Task details — Copy, from the material below, each line where "timeline" shows up.

--------------------------------------------------

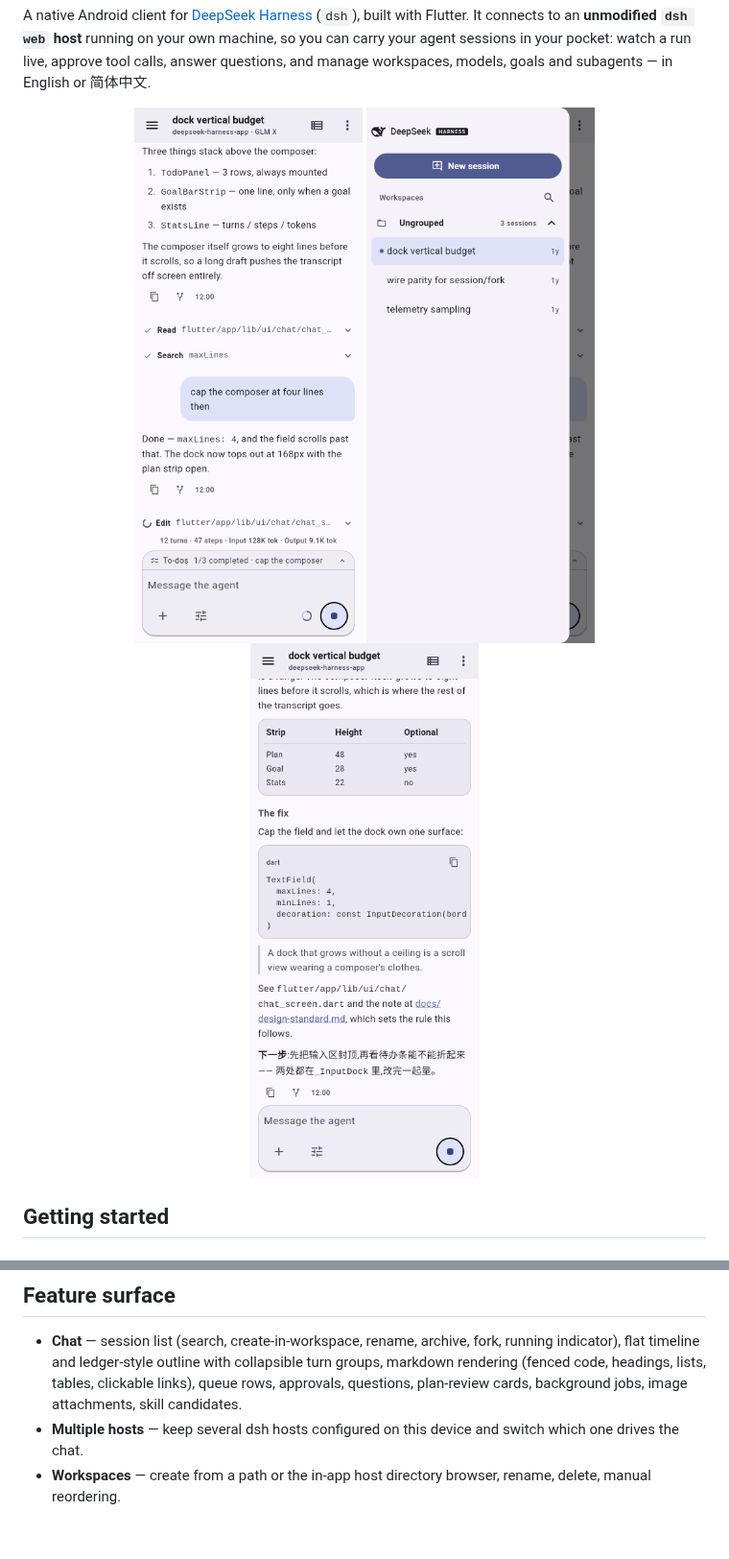
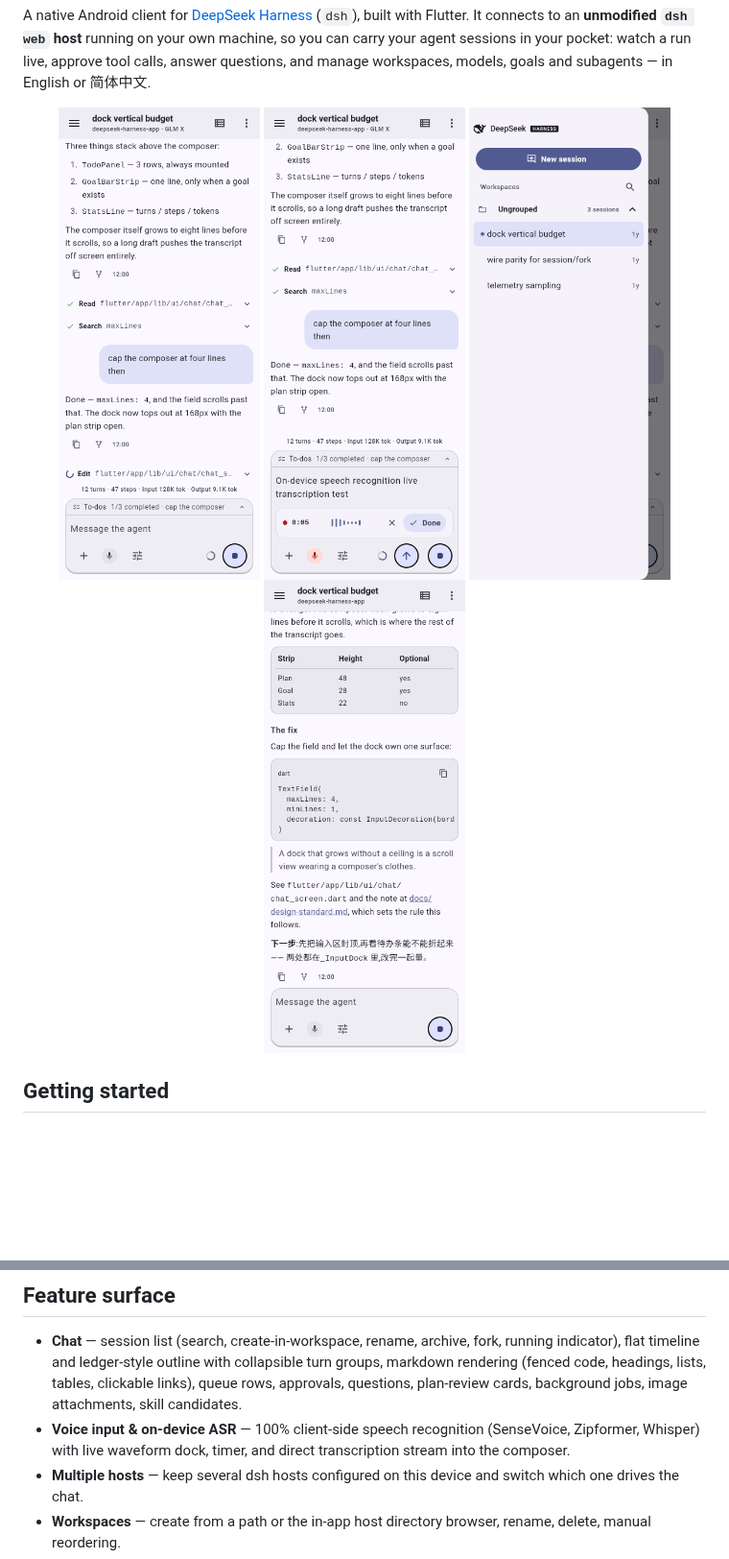
Before and after one commit to ChanceFlow/deepseek-harness-app, a Markdown page: README.md, 2 parts joined by grey strips. Shown at 96% size. GitHub-like rendering; pictures changed too: docs/screenshots/chat.png, docs/screenshots/markdown.png, docs/screenshots/voice.png (added); blank space fills up the shorter version.

Commit message:
docs(readme): update screenshots and showcase on-device voice input

```diff
--- a/README.md
+++ b/README.md
@@ -16,9 +16,10 @@ questions, and manage workspaces, models, goals and subagents — in
 English or 简体中文.
 
 <p align="center">
-  <img src="docs/screenshots/chat.png" width="250" alt="Chat timeline">
-  <img src="docs/screenshots/sessions.png" width="250" alt="Session drawer">
-  <img src="docs/screenshots/markdown.png" width="250" alt="Markdown rendering">
+  <img src="docs/screenshots/chat.png" width="210" alt="Chat timeline">
+  <img src="docs/screenshots/voice.png" width="210" alt="On-device voice input">
+  <img src="docs/screenshots/sessions.png" width="210" alt="Session drawer">
+  <img src="docs/screenshots/markdown.png" width="210" alt="Markdown rendering">
 </p>
 
 ## Getting started
@@ -80,6 +81,9 @@ box, a tunneled remote dsh.
   code, headings, lists, tables, clickable links), queue rows,
   approvals, questions, plan-review cards, background jobs, image
   attachments, skill candidates.
+- **Voice input & on-device ASR** — 100% client-side speech recognition
+  (SenseVoice, Zipformer, Whisper) with live waveform dock, timer, and
+  direct transcription stream into the composer.
 - **Multiple hosts** — keep several dsh hosts configured on this
   device and switch which one drives the chat.
 - **Workspaces** — create from a path or the in-app host directory
```
Also changed, not shown: README.zh.md (+6 -3 lines), docs/screenshots/voice_zh.png (added), 1 other file.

--------------------------------------------------

Task response —
-  <img src="docs/screenshots/chat.png" width="250" alt="Chat timeline">
+  <img src="docs/screenshots/chat.png" width="210" alt="Chat timeline">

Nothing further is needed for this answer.